(TRY IT): Count the lines in the records below that contain the word "files", and give only that count.

□ □ □ □

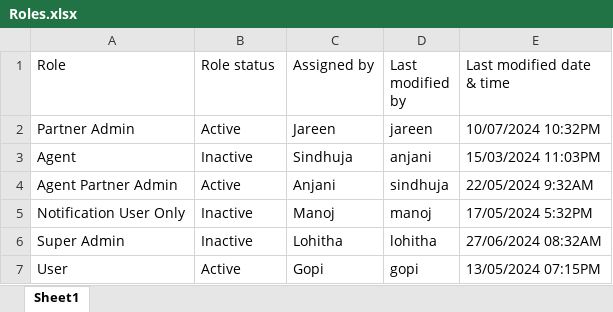
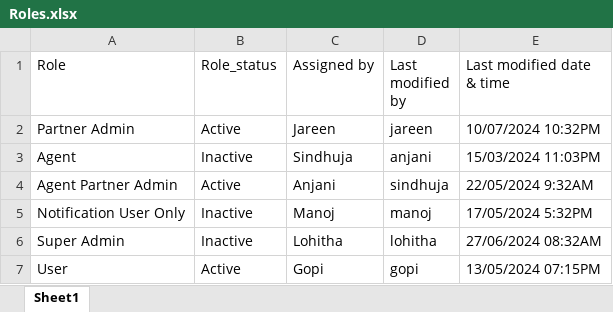
Before and after one commit to Jareentaj-Syed/AMOP_UI, an Excel workbook: public/Roles.xlsx, sheet Sheet1, drawn as a sheet; values as stored, in another font and other column widths than the file's, no borders; the diff names each change by its address in the sheet, - before the commit and + after, or states it on an @@ line.

```diff
--- a/public/Roles.xlsx (sheet Sheet1)
+++ b/public/Roles.xlsx (sheet Sheet1)
-B1: Role status
+B1: Role_status
```
Also changed, not shown: 2 other files.
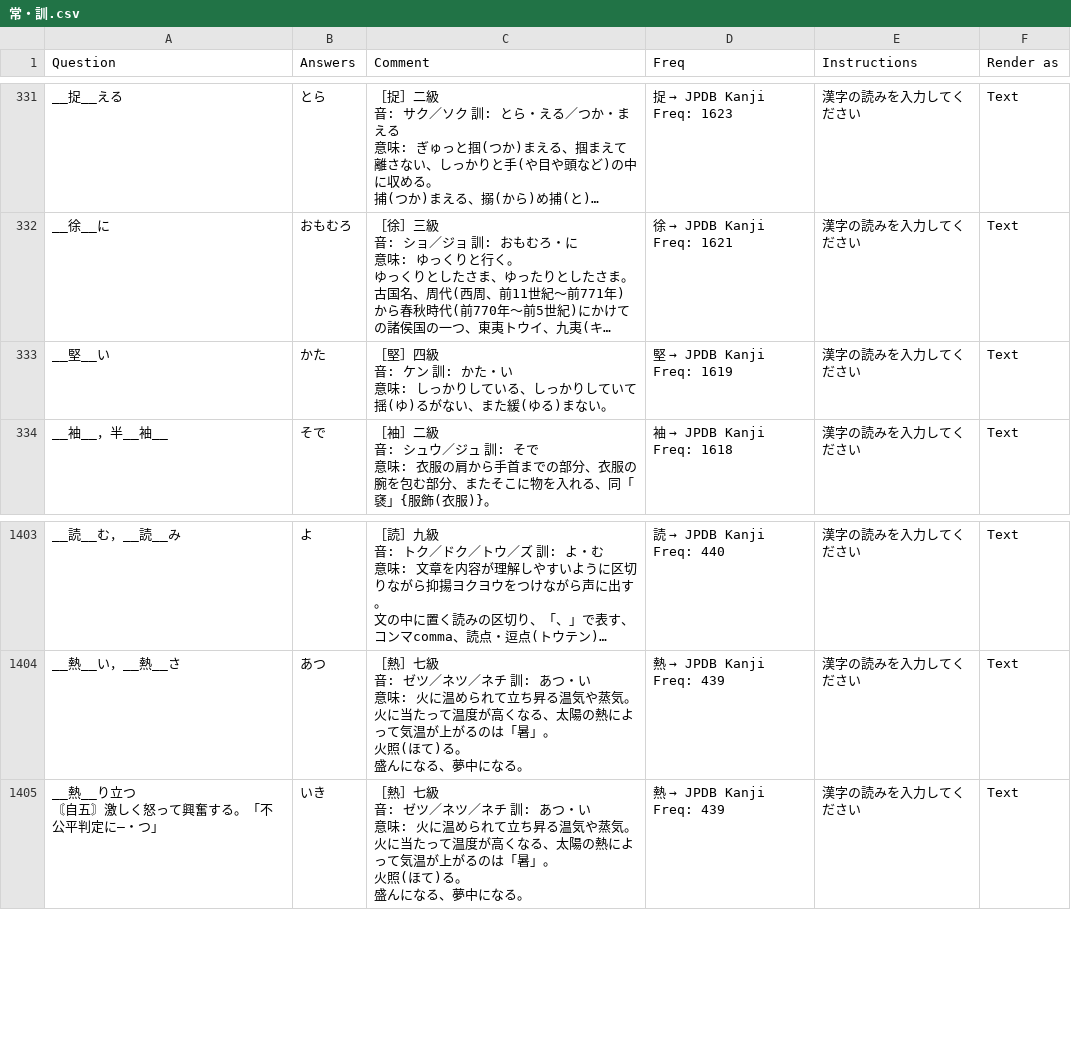
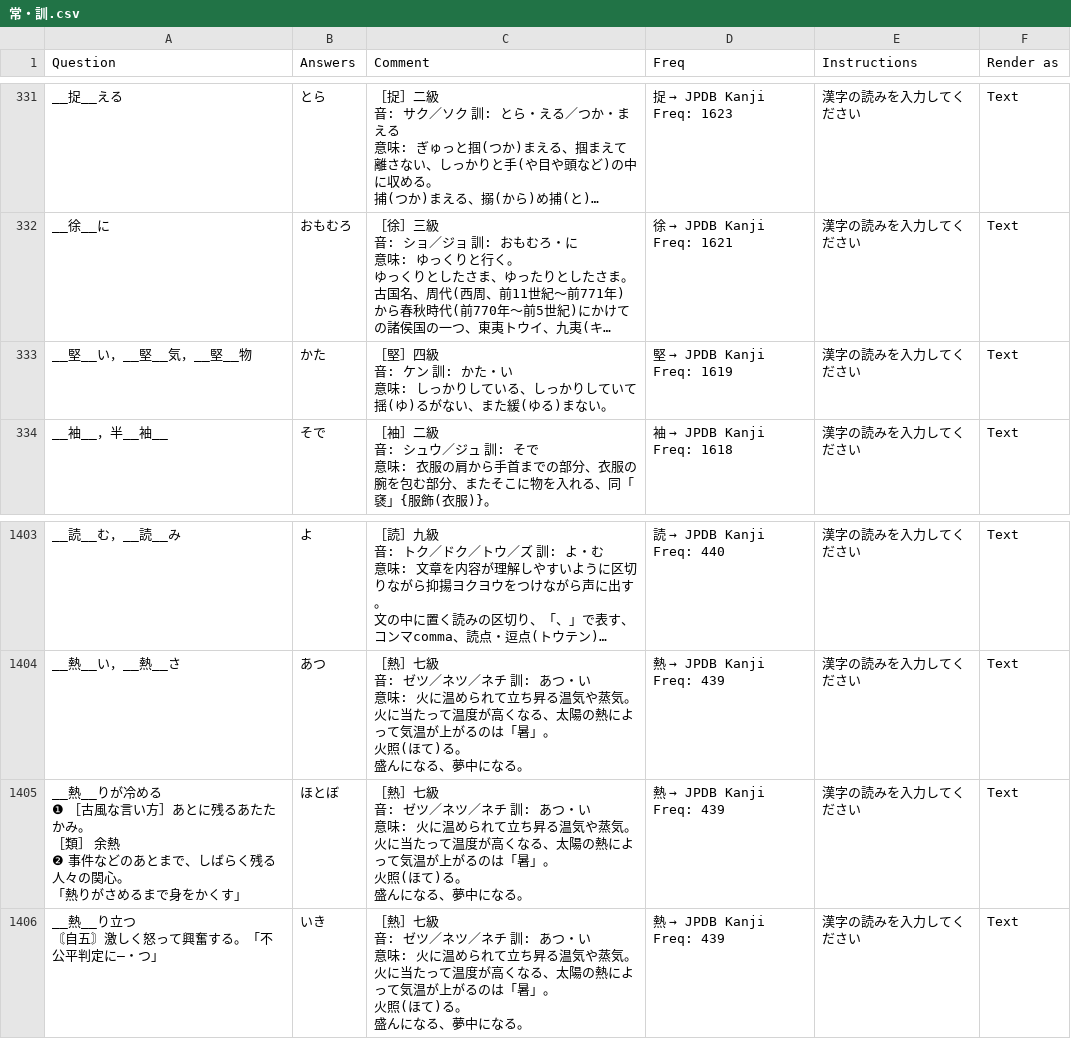
Before and after one commit to SalwynnJP/YomitanQuest, a CSV file: decks/常・訓.csv, drawn as a sheet; only a part is shown, gaps mark what is left out; long unchanged cells end in …; ↵ is a line break in a cell; the diff names each change by its address in the sheet, - before the commit and + after, or states it on an @@ line.

Commit message:
Update 常・訓.csv

```diff
--- a/decks/常・訓.csv
+++ b/decks/常・訓.csv
-A333 (Question): __堅__い
+A333 (Question): __堅__い，__堅__気，__堅__物
+row 1405: __熱__りが冷める ↵ ❶ ［古風な言い方］あとに残るあたたかみ。 ↵ ［類］ 余熱 ↵ ❷ 事件などのあとまで、しばらく残る人々の関心。 ↵ 「熱りがさめるまで身をかくす」 | ほとぼ | ［熱］七級 ↵ 音: ゼツ／ネツ／ネチ 訓: あつ・い ↵ 意味: 火に温められて立ち昇る温気や蒸気。 ↵ 火に当たって温度が高くなる、太陽の熱によって気温が上がるのは「暑」。 ↵ 火照(ほて)る。 ↵ 盛んになる、夢中になる。 | 熱 → JPDB Kanji Freq: 439 | 漢字の読みを入力してください | Text
```
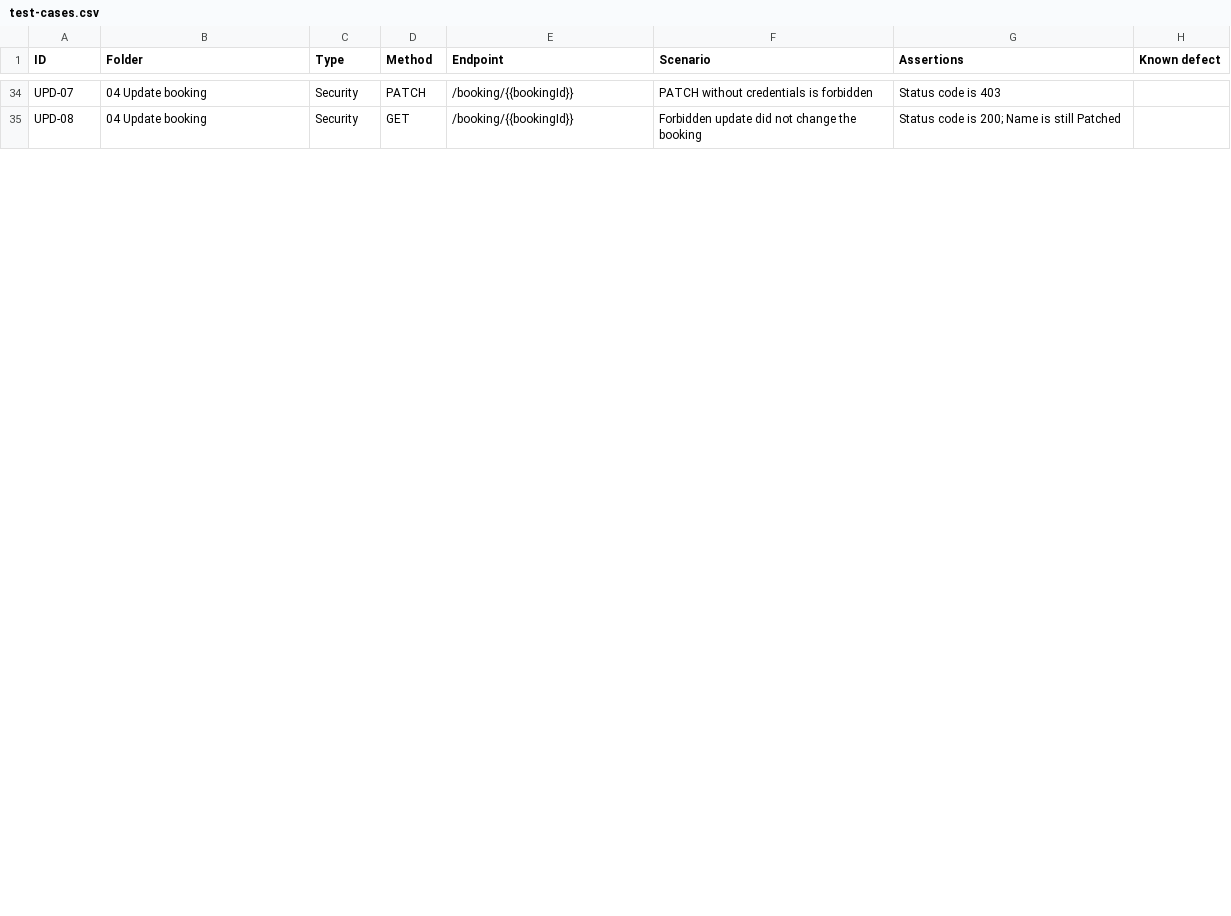
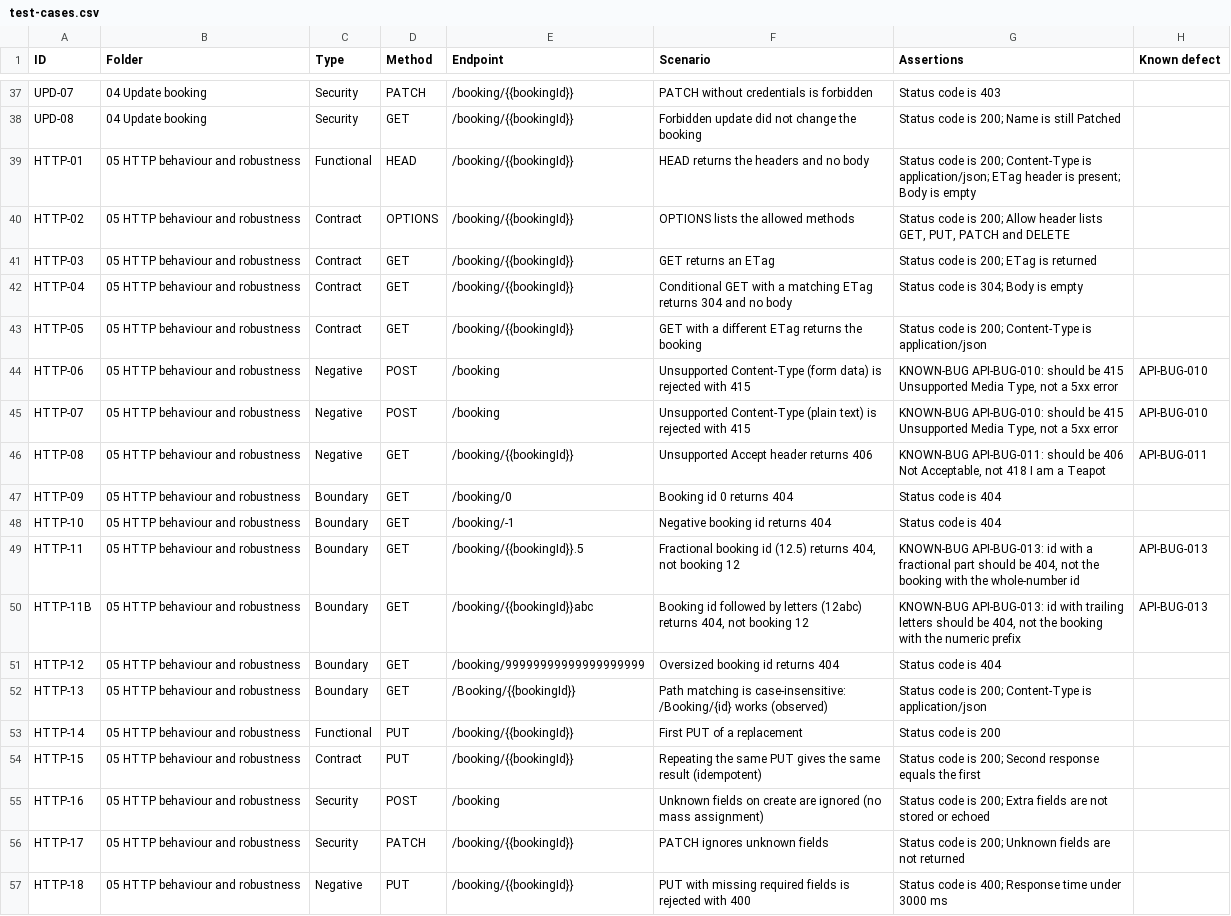
Before and after one commit to jahidulislamrihan26/sqa-portfolio, a CSV file: api-testing/docs/test-cases.csv, drawn as a sheet; only a part is shown, gaps mark what is left out; the diff covers the shown part only; the diff names each change by its address in the sheet, - before the commit and + after, or states it on an @@ line.

Commit message:
API testing v3: OpenAPI spec as source of truth, validation matrix, HTTP behaviour tests, coverage report, 13 defects

```diff
--- a/api-testing/docs/test-cases.csv
+++ b/api-testing/docs/test-cases.csv
+row 39: HTTP-01 | 05 HTTP behaviour and robustness | Functional | HEAD | /booking/{{bookingId}} | HEAD returns the headers and no body | Status code is 200; Content-Type is application/json; ETag header is present; Body is empty
+row 40: HTTP-02 | 05 HTTP behaviour and robustness | Contract | OPTIONS | /booking/{{bookingId}} | OPTIONS lists the allowed methods | Status code is 200; Allow header lists GET, PUT, PATCH and DELETE
+row 41: HTTP-03 | 05 HTTP behaviour and robustness | Contract | GET | /booking/{{bookingId}} | GET returns an ETag | Status code is 200; ETag is returned
+row 42: HTTP-04 | 05 HTTP behaviour and robustness | Contract | GET | /booking/{{bookingId}} | Conditional GET with a matching ETag returns 304 and no body | Status code is 304; Body is empty
+row 43: HTTP-05 | 05 HTTP behaviour and robustness | Contract | GET | /booking/{{bookingId}} | GET with a different ETag returns the booking | Status code is 200; Content-Type is application/json
+row 44: HTTP-06 | 05 HTTP behaviour and robustness | Negative | POST | /booking | Unsupported Content-Type (form data) is rejected with 415 | KNOWN-BUG API-BUG-010: should be 415 Unsupported Media Type, not a 5xx error | API-BUG-010
+row 45: HTTP-07 | 05 HTTP behaviour and robustness | Negative | POST | /booking | Unsupported Content-Type (plain text) is rejected with 415 | KNOWN-BUG API-BUG-010: should be 415 Unsupported Media Type, not a 5xx error | API-BUG-010
+row 46: HTTP-08 | 05 HTTP behaviour and robustness | Negative | GET | /booking/{{bookingId}} | Unsupported Accept header returns 406 | KNOWN-BUG API-BUG-011: should be 406 Not Acceptable, not 418 I am a Teapot | API-BUG-011
+row 47: HTTP-09 | 05 HTTP behaviour and robustness | Boundary | GET | /booking/0 | Booking id 0 returns 404 | Status code is 404
+row 48: HTTP-10 | 05 HTTP behaviour and robustness | Boundary | GET | /booking/-1 | Negative booking id returns 404 | Status code is 404
+row 49: HTTP-11 | 05 HTTP behaviour and robustness | Boundary | GET | /booking/{{bookingId}}.5 | Fractional booking id (12.5) returns 404, not booking 12 | KNOWN-BUG API-BUG-013: id with a fractional part should be 404, not the booking with the whole-number id | API-BUG-013
+row 50: HTTP-11B | 05 HTTP behaviour and robustness | Boundary | GET | /booking/{{bookingId}}abc | Booking id followed by letters (12abc) returns 404, not booking 12 | KNOWN-BUG API-BUG-013: id with trailing letters should be 404, not the booking with the numeric prefix | API-BUG-013
+row 51: HTTP-12 | 05 HTTP behaviour and robustness | Boundary | GET | /booking/99999999999999999999 | Oversized booking id returns 404 | Status code is 404
+row 52: HTTP-13 | 05 HTTP behaviour and robustness | Boundary | GET | /Booking/{{bookingId}} | Path matching is case-insensitive: /Booking/{id} works (observed) | Status code is 200; Content-Type is application/json
+row 53: HTTP-14 | 05 HTTP behaviour and robustness | Functional | PUT | /booking/{{bookingId}} | First PUT of a replacement | Status code is 200
+row 54: HTTP-15 | 05 HTTP behaviour and robustness | Contract | PUT | /booking/{{bookingId}} | Repeating the same PUT gives the same result (idempotent) | Status code is 200; Second response equals the first
+row 55: HTTP-16 | 05 HTTP behaviour and robustness | Security | POST | /booking | Unknown fields on create are ignored (no mass assignment) | Status code is 200; Extra fields are not stored or echoed
+row 56: HTTP-17 | 05 HTTP behaviour and robustness | Security | PATCH | /booking/{{bookingId}} | PATCH ignores unknown fields | Status code is 200; Unknown fields are not returned
+row 57: HTTP-18 | 05 HTTP behaviour and robustness | Negative | PUT | /booking/{{bookingId}} | PUT with missing required fields is rejected with 400 | Status code is 400; Response time under 3000 ms
```
Also changed, not shown: 6 added rows and 14 edited cells elsewhere in this file, 31 other files.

□ □ □ □

(SOLUTION FOR THIS PROBLEM): 2